Difference listings:
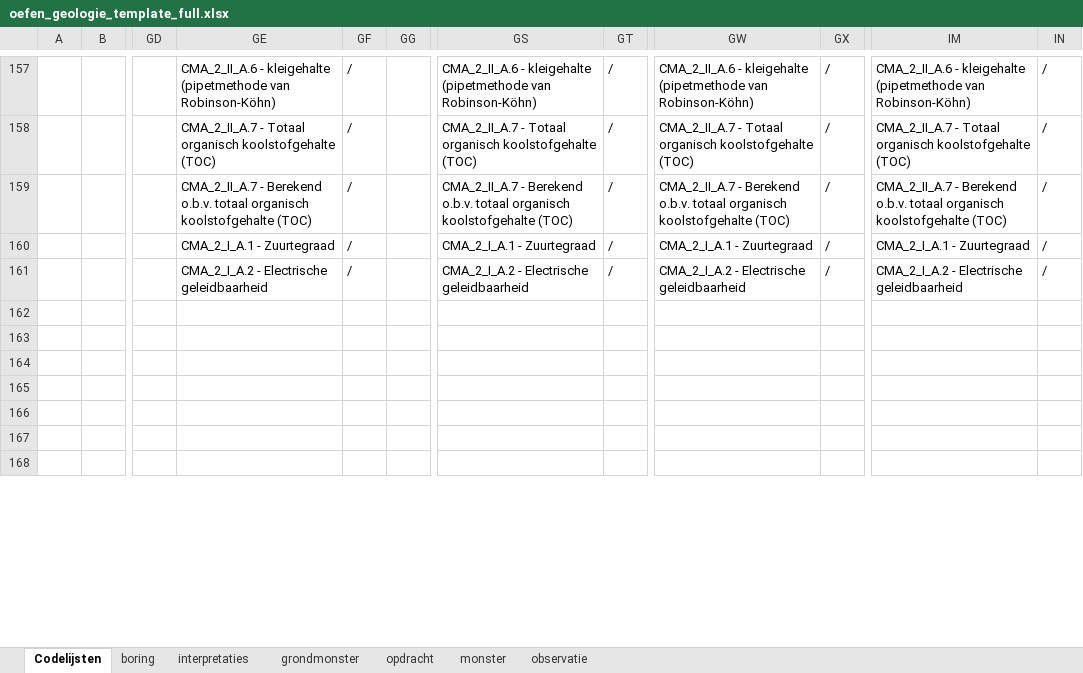
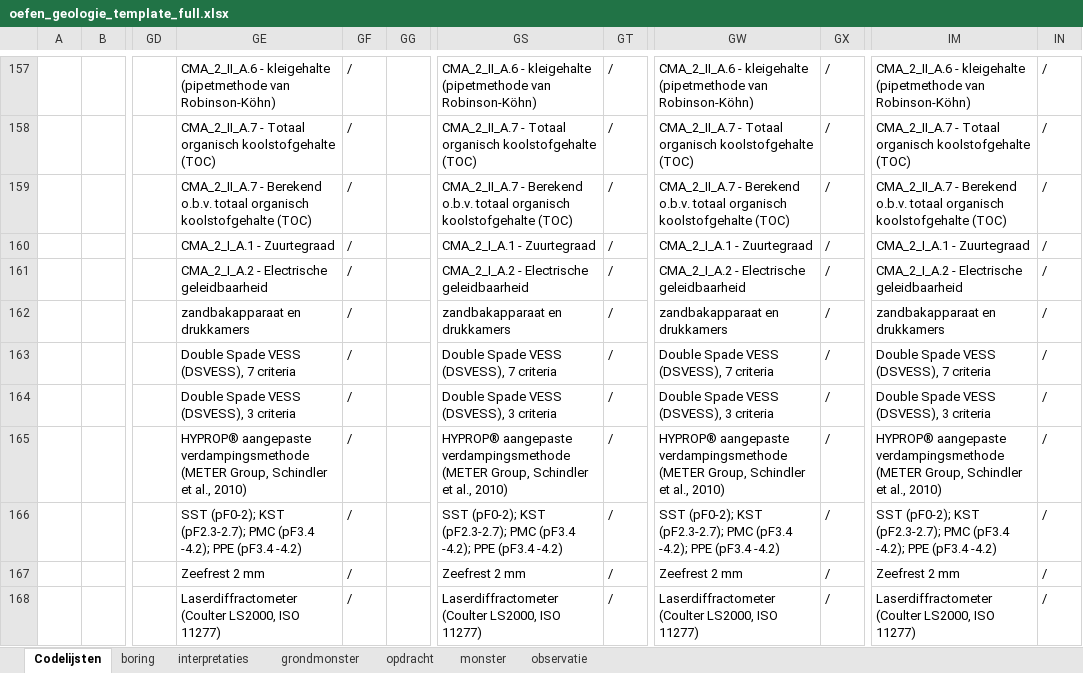
Before and after one commit to DOV-Vlaanderen/xls2xml, an Excel workbook: templates/oefen/oefen_geologie_template_full.xlsx, sheet Codelijsten, drawn as a sheet; only a part is shown, gaps mark what is left out; values as stored, in another font and other column widths than the file's, no borders; table styles not drawn; 1 other sheet too large or unreadable and not compared; the diff covers the shown part only; the diff names each change by its address in the sheet, - before the commit and + after, or states it on an @@ line.

```diff
--- a/templates/oefen/oefen_geologie_template_full.xlsx (sheet Codelijsten)
+++ b/templates/oefen/oefen_geologie_template_full.xlsx (sheet Codelijsten)
-GE162: (empty)
+GE162: zandbakapparaat en drukkamers
-GF162:GF168: (empty)
+GF162:GF168: /
-GS162: (empty)
+GS162: zandbakapparaat en drukkamers
-GT162:GT168: (empty)
+GT162:GT168: /
-GW162: (empty)
+GW162: zandbakapparaat en drukkamers
-GX162:GX168: (empty)
+GX162:GX168: /
-IM162: (empty)
+IM162: zandbakapparaat en drukkamers
-IN162:IN168: (empty)
+IN162:IN168: /
-GE163: (empty)
+GE163: Double Spade VESS (DSVESS), 7 criteria
-GS163: (empty)
+GS163: Double Spade VESS (DSVESS), 7 criteria
-GW163: (empty)
+GW163: Double Spade VESS (DSVESS), 7 criteria
-IM163: (empty)
+IM163: Double Spade VESS (DSVESS), 7 criteria
-GE164: (empty)
+GE164: Double Spade VESS (DSVESS), 3 criteria
-GS164: (empty)
+GS164: Double Spade VESS (DSVESS), 3 criteria
-GW164: (empty)
+GW164: Double Spade VESS (DSVESS), 3 criteria
-IM164: (empty)
+IM164: Double Spade VESS (DSVESS), 3 criteria
-GE165: (empty)
+GE165: HYPROP® aangepaste verdampingsmethode (METER Group, Schindler et al., 2010)
-GS165: (empty)
+GS165: HYPROP® aangepaste verdampingsmethode (METER Group, Schindler et al., 2010)
-GW165: (empty)
+GW165: HYPROP® aangepaste verdampingsmethode (METER Group, Schindler et al., 2010)
-IM165: (empty)
+IM165: HYPROP® aangepaste verdampingsmethode (METER Group, Schindler et al., 2010)
-GE166: (empty)
+GE166: SST (pF0-2); KST (pF2.3-2.7); PMC (pF3.4 -4.2); PPE (pF3.4 -4.2)
-GS166: (empty)
+GS166: SST (pF0-2); KST (pF2.3-2.7); PMC (pF3.4 -4.2); PPE (pF3.4 -4.2)
-GW166: (empty)
+GW166: SST (pF0-2); KST (pF2.3-2.7); PMC (pF3.4 -4.2); PPE (pF3.4 -4.2)
-IM166: (empty)
+IM166: SST (pF0-2); KST (pF2.3-2.7); PMC (pF3.4 -4.2); PPE (pF3.4 -4.2)
-GE167: (empty)
+GE167: Zeefrest 2 mm
-GS167: (empty)
+GS167: Zeefrest 2 mm
-GW167: (empty)
+GW167: Zeefrest 2 mm
-IM167: (empty)
+IM167: Zeefrest 2 mm
-GE168: (empty)
+GE168: Laserdiffractometer (Coulter LS2000, ISO 11277)
-GS168: (empty)
+GS168: Laserdiffractometer (Coulter LS2000, ISO 11277)
-GW168: (empty)
+GW168: Laserdiffractometer (Coulter LS2000, ISO 11277)
-IM168: (empty)
+IM168: Laserdiffractometer (Coulter LS2000, ISO 11277)
```
Also changed, not shown: 16 added rows, 8 removed rows and 116 edited cells elsewhere in this sheet, templates/oefen/oefen_bodem_template.xlsx, templates/oefen/oefen_bodem_template_full.xlsx, 18 other files.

Your assignment :: From the first line to the last, write out the data exactly, dropping any pictures.

The answer ::
Before and after one commit to DOV-Vlaanderen/xls2xml, an Excel workbook: templates/oefen/oefen_geologie_template_full.xlsx, sheet Codelijsten, drawn as a sheet; only a part is shown, gaps mark what is left out; values as stored, in another font and other column widths than the file's, no borders; table styles not drawn; 1 other sheet too large or unreadable and not compared; the diff covers the shown part only; the diff names each change by its address in the sheet, - before the commit and + after, or states it on an @@ line.

```diff
--- a/templates/oefen/oefen_geologie_template_full.xlsx (sheet Codelijsten)
+++ b/templates/oefen/oefen_geologie_template_full.xlsx (sheet Codelijsten)
-GE162: (empty)
+GE162: zandbakapparaat en drukkamers
-GF162:GF168: (empty)
+GF162:GF168: /
-GS162: (empty)
+GS162: zandbakapparaat en drukkamers
-GT162:GT168: (empty)
+GT162:GT168: /
-GW162: (empty)
+GW162: zandbakapparaat en drukkamers
-GX162:GX168: (empty)
+GX162:GX168: /
-IM162: (empty)
+IM162: zandbakapparaat en drukkamers
-IN162:IN168: (empty)
+IN162:IN168: /
-GE163: (empty)
+GE163: Double Spade VESS (DSVESS), 7 criteria
-GS163: (empty)
+GS163: Double Spade VESS (DSVESS), 7 criteria
-GW163: (empty)
+GW163: Double Spade VESS (DSVESS), 7 criteria
-IM163: (empty)
+IM163: Double Spade VESS (DSVESS), 7 criteria
-GE164: (empty)
+GE164: Double Spade VESS (DSVESS), 3 criteria
-GS164: (empty)
+GS164: Double Spade VESS (DSVESS), 3 criteria
-GW164: (empty)
+GW164: Double Spade VESS (DSVESS), 3 criteria
-IM164: (empty)
+IM164: Double Spade VESS (DSVESS), 3 criteria
-GE165: (empty)
+GE165: HYPROP® aangepaste verdampingsmethode (METER Group, Schindler et al., 2010)
-GS165: (empty)
+GS165: HYPROP® aangepaste verdampingsmethode (METER Group, Schindler et al., 2010)
-GW165: (empty)
+GW165: HYPROP® aangepaste verdampingsmethode (METER Group, Schindler et al., 2010)
-IM165: (empty)
+IM165: HYPROP® aangepaste verdampingsmethode (METER Group, Schindler et al., 2010)
-GE166: (empty)
+GE166: SST (pF0-2); KST (pF2.3-2.7); PMC (pF3.4 -4.2); PPE (pF3.4 -4.2)
-GS166: (empty)
+GS166: SST (pF0-2); KST (pF2.3-2.7); PMC (pF3.4 -4.2); PPE (pF3.4 -4.2)
-GW166: (empty)
+GW166: SST (pF0-2); KST (pF2.3-2.7); PMC (pF3.4 -4.2); PPE (pF3.4 -4.2)
-IM166: (empty)
+IM166: SST (pF0-2); KST (pF2.3-2.7); PMC (pF3.4 -4.2); PPE (pF3.4 -4.2)
-GE167: (empty)
+GE167: Zeefrest 2 mm
-GS167: (empty)
+GS167: Zeefrest 2 mm
-GW167: (empty)
+GW167: Zeefrest 2 mm
-IM167: (empty)
+IM167: Zeefrest 2 mm
-GE168: (empty)
+GE168: Laserdiffractometer (Coulter LS2000, ISO 11277)
-GS168: (empty)
+GS168: Laserdiffractometer (Coulter LS2000, ISO 11277)
-GW168: (empty)
+GW168: Laserdiffractometer (Coulter LS2000, ISO 11277)
-IM168: (empty)
+IM168: Laserdiffractometer (Coulter LS2000, ISO 11277)
```
Also changed, not shown: 16 added rows, 8 removed rows and 116 edited cells elsewhere in this sheet, templates/oefen/oefen_bodem_template.xlsx, templates/oefen/oefen_bodem_template_full.xlsx, 18 other files.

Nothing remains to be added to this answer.